Discovery is a Canadian English language Category A cable and satellite specialty channel that is owned by CTV Specialty Television Inc. (a joint venture between Bell Media (80%) and Discovery, Inc. (20%), which owns 80% majority of the channel) and Discovery, Inc. (which owns the remaining 20%). The channel is devoted to nature, adventure, science and technology programming.

ESPN International

ESPN International is a family of networks around the world. It was begun in 1989 and is operated by ESPN Inc.

FIN 46

FIN 46, Consolidation of Variable Interest Entities, was an interpretation of United States Generally Accepted Accounting Principles published by the US Financial Accounting Standards Board (FASB) that made it more difficult to remove assets and liabilities from a company's balance sheet if the company retained an economic exposure to the assets and liabilities. One of the main reasons FIN 46 was issued as an interpretation instead of an accounting standard was to issue the standard in a relatively short period of time in response to the Enron scandal.
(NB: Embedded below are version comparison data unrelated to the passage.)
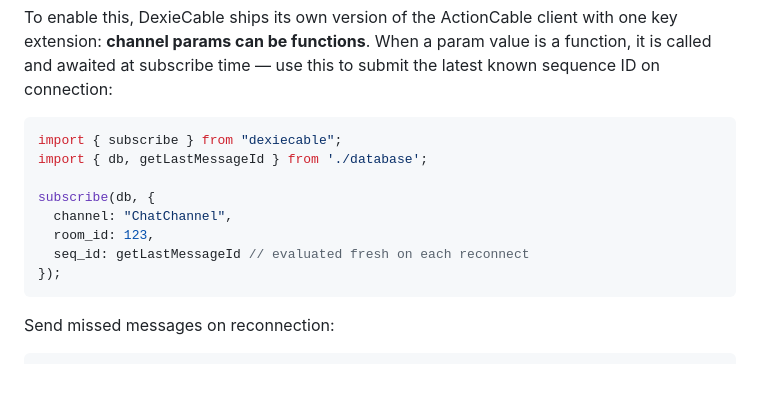
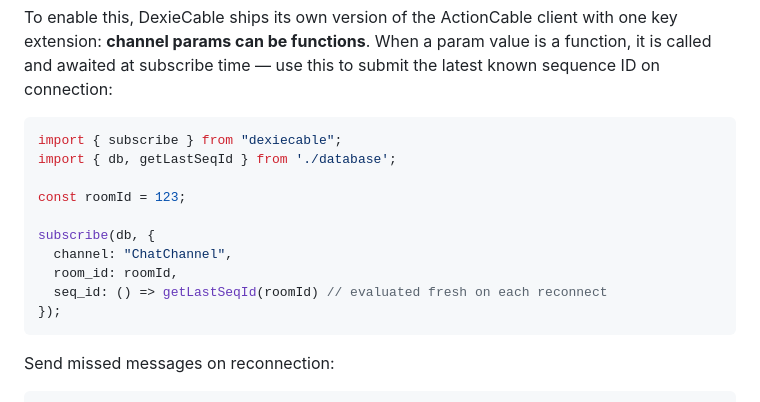
Before and after one commit to buhrmi/dexiecable, a Markdown page: README.md, the part around the change. GitHub-like rendering; blank space fills up the shorter version.

````diff
--- a/README.md
+++ b/README.md
@@ -242,12 +242,14 @@ function, it is called and awaited at subscribe time — use this to submit the
 
 ```js
 import { subscribe } from "dexiecable";
-import { db, getLastMessageId } from './database';
+import { db, getLastSeqId } from './database';
+
+const roomId = 123;
 
 subscribe(db, {
   channel: "ChatChannel",
-  room_id: 123,
-  seq_id: getLastMessageId // evaluated fresh on each reconnect
+  room_id: roomId,
+  seq_id: () => getLastSeqId(roomId) // evaluated fresh on each reconnect
 });
 ```
 
````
Groupe TVA

Groupe TVA, Inc. is a Canadian communications company with operations in broadcasting, publishing and production. Quebecor Media holds voting control of the company through near-complete control of Groupe TVA's Class A shares; only the non-voting Class B shares are currently publicly traded.

Henry Dunker

Henry Christian Louis Dunker (6 September 1870 – 3 May 1962) was a Swedish businessman and industrialist in Helsingborg, Sweden. His father was the founder of Helsingsborgs Gummifabrik AB, also known as Tretorn AB, a manufacturer of rubber products which Dunker established as an international business. At the time of his death in 1962, Dunker was Sweden's wealthiest man. His fortune was donated to the improvement of the city of Helsingborg.

Match Group

Match Group, Inc. is an American Internet company that owns and operates several online dating web sites including OkCupid, PlentyOfFish, Tinder, and Match.com. Match Group is headquartered in Dallas, Texas.

Minority discount

Minority discount is an economic concept reflecting the notion that a partial ownership interest may be worth less than its proportional share of the total business. The concept applies to equities with voting power because the size of voting position provides additional benefits or drawbacks. For example, ownership of a 51% share in the business is usually worth more than 51% of its equity value—this phenomenon is called the premium for control. Conversely, ownership of a 30% share in the business may be worth less than 30% of its equity value. This is so because this minority ownership limits the scope of control over critical aspects of the business. Share prices of public companies usually reflect the minority discount. This is why take-private transactions involve a substantial premium over recently quoted prices.

Momentum (finance)

In finance, momentum is the empirically observed tendency for rising asset prices to rise further, and falling prices to keep falling. For instance, it was shown that stocks with strong past performance continue to outperform stocks with poor past performance in the next period with an average excess return of about 1% per month. Momentum signals (e.g., 52-week high) have been shown to be used by financial analysts in their buy and sell recommendations.The existence of momentum is a market anomaly, which finance theory struggles to explain. The difficulty is that an increase in asset prices, in and of itself, should not warrant further increase. Such increase, according to the efficient-market hypothesis, is warranted only by changes in demand and supply or new information (cf. fundamental analysis). Students of financial economics have largely attributed the appearance of momentum to cognitive biases, which belong in the realm of behavioral economics. The explanation is that investors are irrational, in that they underreact to new information by failing to incorporate news in their transaction prices. However, much as in the case of price bubbles, recent research has argued that momentum can be observed even with perfectly rational traders.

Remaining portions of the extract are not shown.